■ YOUR OBJECTIVE ■
Could you copy each line of the entries that contains "código"?

*** Block opens ***

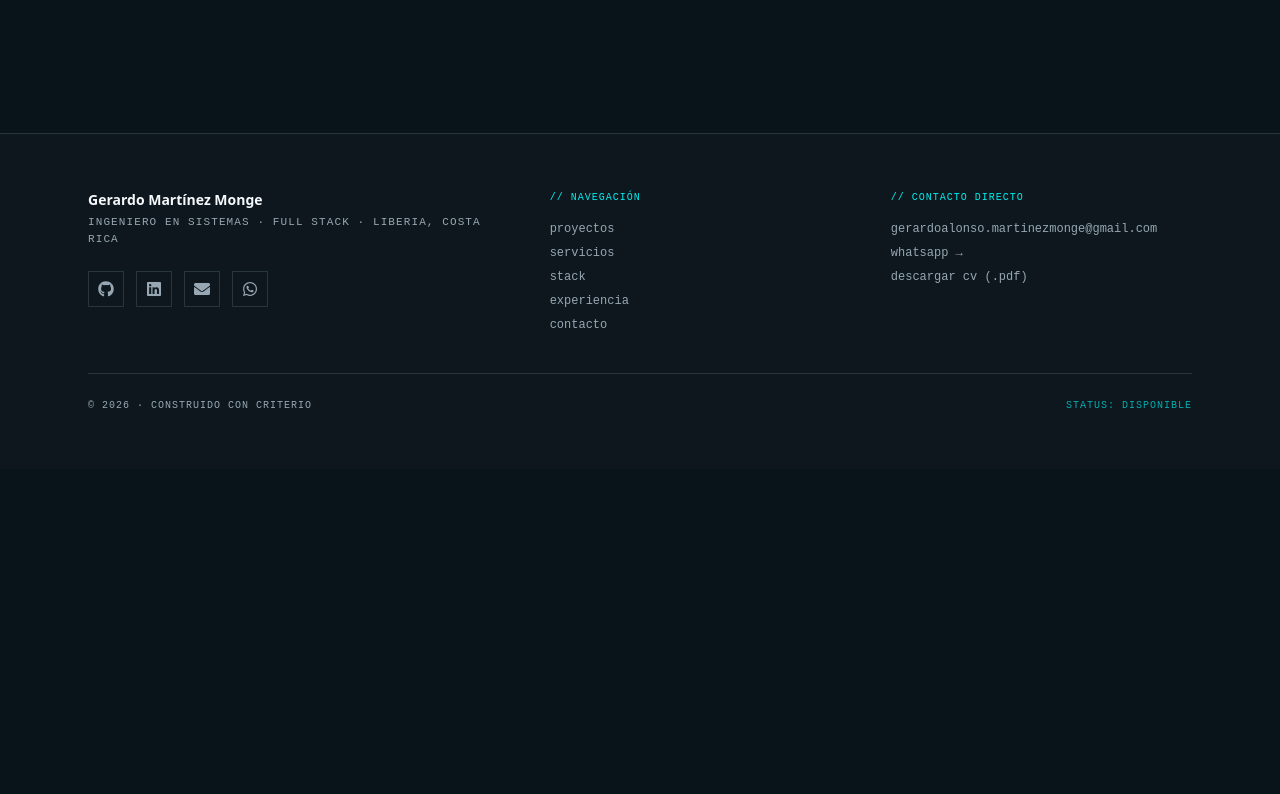
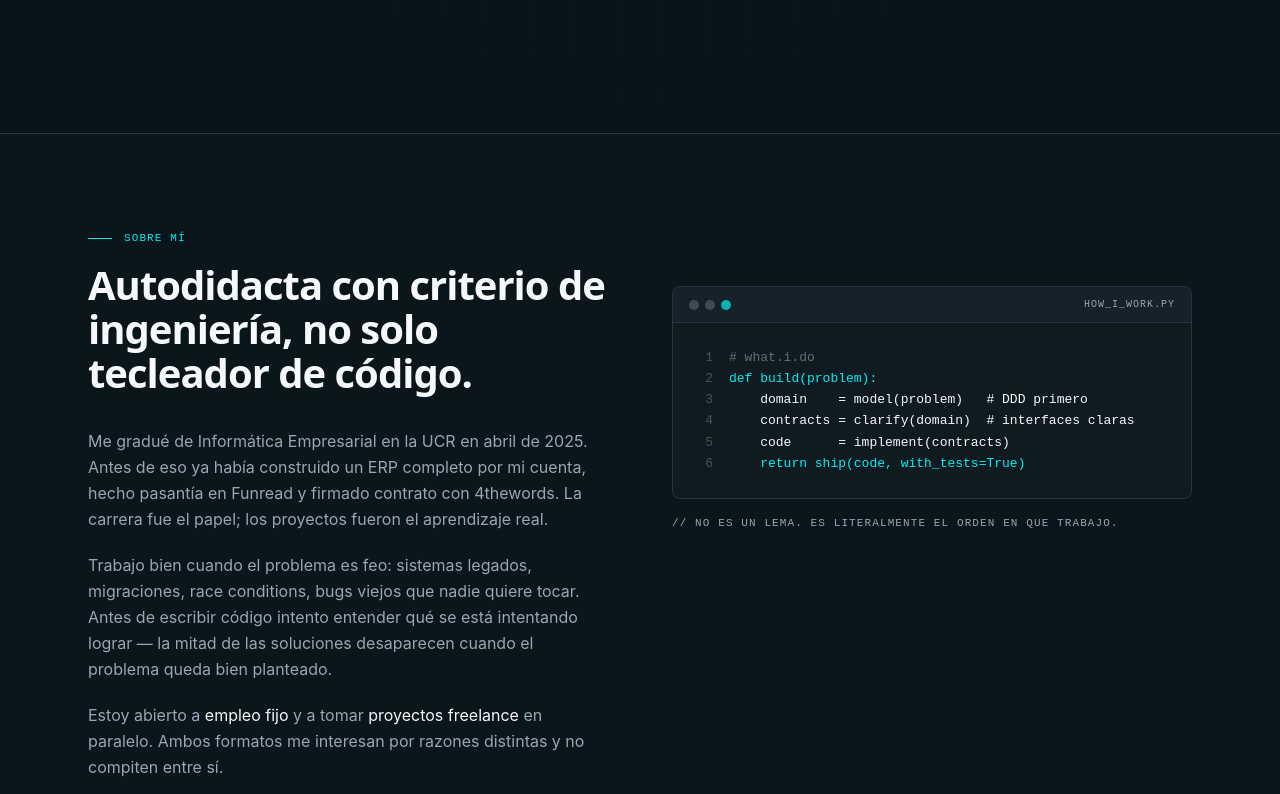
Before and after one commit to Gerardoprogramer/personal-site, a Next.js app: page / in a window 1280 px wide. Shown: the part 866-1660 px from the top of the page. Before the commit the page ends 1335 px from the top, so only its background shows below. Built offline with nearby package versions, Linux system fonts and the light colour scheme; no server answers.

Commit message:
Add About section with translation support and code snippet display

```diff
--- a/app/page.tsx
+++ b/app/page.tsx
@@ -1,9 +1,11 @@
+import { About } from "@/components/sections/About";
 import { Hero } from "@/components/sections/Hero";
 
 export default function Home() {
   return (
     <>
       <Hero />
+      <About />
     </>
   );
 }
--- /dev/null
+++ b/components/sections/About.tsx
@@ -0,0 +1,18 @@
+import { AboutText } from "./about/AboutText ";
+import { CodeSnippetCard } from "./about/CodeSnippetCard";
+
+export const About = () => {
+    return (
+        <section
+            id="sobre-mi"
+            className="relative border-y border-border bg-surface/40 py-24"
+        >
+            <div className="mx-auto grid max-w-6xl gap-12 px-6 lg:grid-cols-[1fr_1fr] lg:gap-16">
+                <AboutText />
+                <div className="lg:pt-14">
+                    <CodeSnippetCard />
+                </div>
+            </div>
+        </section>
+    )
+}
--- /dev/null
+++ b/components/sections/about/AboutText .tsx
@@ -0,0 +1,25 @@
+"use client";
+
+import { SectionHeader } from "@/components/shared/SectionHeader";
+import { useTranslation } from "@/lib/i18n/context";
+
+export const AboutText = () => {
+    const { t } = useTranslation();
+
+    return (
+        <div>
+            <SectionHeader eyebrow={t.sobreMi.eyebrow} title={t.sobreMi.title} />
+            <div className="mt-8 space-y-5 text-base leading-relaxed text-muted-foreground">
+                <p>{t.sobreMi.paragraph1}</p>
+                <p>{t.sobreMi.paragraph2}</p>
+                <p>
+                    {t.sobreMi.paragraph3_prefix}{" "}
+                    <span className="text-foreground">{t.sobreMi.empleoFijo}</span>{" "}
+                    {t.sobreMi.paragraph3_middle}{" "}
+                    <span className="text-foreground">{t.sobreMi.proyectosFreelance}</span>{" "}
+                    {t.sobreMi.paragraph3_suffix}
+                </p>
+            </div>
+        </div>
+    );
+};
--- /dev/null
+++ b/components/sections/about/CodeSnippetCard.tsx
@@ -0,0 +1,56 @@
+"use client";
+
+import { useTranslation } from "@/lib/i18n/context";
+
+const codeSnippet = `# what.i.do
+def build(problem):
+    domain    = model(problem)   # DDD primero
+    contracts = clarify(domain)  # interfaces claras
+    code      = implement(contracts)
+    return ship(code, with_tests=True)`;
+
+export const CodeSnippetCard = () => {
+    const { t } = useTranslation();
+
+    return (
+        <>
+            <div className="surface-card overflow-hidden">
+                <div className="flex items-center justify-between border-b border-border bg-surface-2 px-4 py-2.5">
+                    <div className="flex items-center gap-1.5">
+                        <span className="size-2.5 rounded-full bg-muted-foreground/30" />
+                        <span className="size-2.5 rounded-full bg-muted-foreground/30" />
+                        <span className="size-2.5 rounded-full bg-primary/70" />
+                    </div>
+                    <span className="font-mono-tech text-[10px] uppercase tracking-widest text-muted-foreground">
+                        how_i_work.py
+                    </span>
+                </div>
+                <pre className="overflow-x-auto p-6 font-mono-tech text-[13px] leading-relaxed text-muted-foreground">
+                    <code>
+                        {codeSnippet.split("\n").map((line, i) => (
+                            <div key={i} className="flex gap-4">
+                                <span className="w-4 shrink-0 text-right text-muted-foreground/40">
+                                    {i + 1}
+                                </span>
+                                <span
+                                    className={
+                                        line.trim().startsWith("#")
+                                            ? "text-muted-foreground/60"
+                                            : line.includes("def ") || line.includes("return")
+                                                ? "text-primary"
+                                                : "text-foreground"
+                                    }
+                                >
+                                    {line || " "}
+                                </span>
+                            </div>
+                        ))}
+                    </code>
+                </pre>
+            </div>
+            <p className="mt-4 font-mono-tech text-[11px] uppercase tracking-widest text-muted-foreground">
+                {t.sobreMi.footnote}
+            </p>
+        </>
+    );
+};
--- /dev/null
+++ b/components/shared/SectionHeader.tsx
@@ -0,0 +1,32 @@
+interface Props {
+    eyebrow: string;
+    title: string;
+    description?: string;
+    align?: "left" | "center";
+}
+
+export const SectionHeader = ({ eyebrow, title, description, align = "left", }: Props) => {
+    return (
+        <div
+            className={
+                align === "center" ? "mx-auto max-w-2xl text-center" : "max-w-2xl"
+            }
+        >
+            <div
+                className={`flex items-center gap-3 font-mono-tech text-[11px] uppercase tracking-widest text-primary ${align === "center" ? "justify-center" : ""
+                    }`}
+            >
+                <span className="h-px w-6 bg-primary" />
+                {eyebrow}
+            </div>
+            <h2 className="mt-4 font-display text-3xl font-semibold tracking-tight sm:text-4xl md:text-[40px]">
+                {title}
+            </h2>
+            {description ? (
+                <p className="mt-4 text-pretty text-base leading-relaxed text-muted-foreground">
+                    {description}
+                </p>
+            ) : null}
+        </div>
+    )
+}
--- a/lib/i18n/en.json
+++ b/lib/i18n/en.json
@@ -32,5 +32,17 @@
       "career": "software engineering",
       "hour": "local time"
     }
+  },
+  "sobreMi": {
+    "eyebrow": "about me",
+    "title": "Self-taught with engineering judgment, not just a code typist.",
+    "paragraph1": "I graduated in Business Informatics from UCR in April 2025. Before that, I had already built a full ERP on my own, done an internship at Funread, and signed a contract with 4thewords. The degree was the paperwork; the projects were the real learning.",
+    "paragraph2": "I do my best work when the problem is messy: legacy systems, migrations, race conditions, old bugs nobody wants to touch. Before writing code, I try to figure out what's actually being asked — half the solutions disappear once the problem is properly framed.",
+    "paragraph3_prefix": "I'm open to",
+    "empleoFijo": "full-time roles",
+    "paragraph3_middle": "and taking on",
+    "proyectosFreelance": "freelance projects",
+    "paragraph3_suffix": "in parallel. Both formats interest me for different reasons, and they don't compete with each other.",
+    "footnote": "// it's not a slogan. it's literally the order I work in."
   }
 }
--- a/lib/i18n/es.json
+++ b/lib/i18n/es.json
@@ -32,5 +32,17 @@
       "career": "ingeniería de sistemas",
       "hour": "hora local"
     }
+  },
+  "sobreMi": {
+    "eyebrow": "sobre mí",
+    "title": "Autodidacta con criterio de ingeniería, no solo tecleador de código.",
+    "paragraph1": "Me gradué de Informática Empresarial en la UCR en abril de 2025. Antes de eso ya había construido un ERP completo por mi cuenta, hecho pasantía en Funread y firmado contrato con 4thewords. La carrera fue el papel; los proyectos fueron el aprendizaje real.",
+    "paragraph2": "Trabajo bien cuando el problema es feo: sistemas legados, migraciones, race conditions, bugs viejos que nadie quiere tocar. Antes de escribir código intento entender qué se está intentando lograr — la mitad de las soluciones desaparecen cuando el problema queda bien planteado.",
+    "paragraph3_prefix": "Estoy abierto a",
+    "empleoFijo": "empleo fijo",
+    "paragraph3_middle": "y a tomar",
+    "proyectosFreelance": "proyectos freelance",
+    "paragraph3_suffix": "en paralelo. Ambos formatos me interesan por razones distintas y no compiten entre sí.",
+    "footnote": "// no es un lema. es literalmente el orden en que trabajo."
   }
 }
```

*** Block closes ***

■ YOUR SOLUTION ■
+    "title": "Autodidacta con criterio de ingeniería, no solo tecleador de código.",
+    "paragraph2": "Trabajo bien cuando el problema es feo: sistemas legados, migraciones, race conditions, bugs viejos que nadie quiere tocar. Antes de escribir código intento entender qué se está intentando lograr — la mitad de las soluciones desaparecen cuando el problema queda bien planteado.",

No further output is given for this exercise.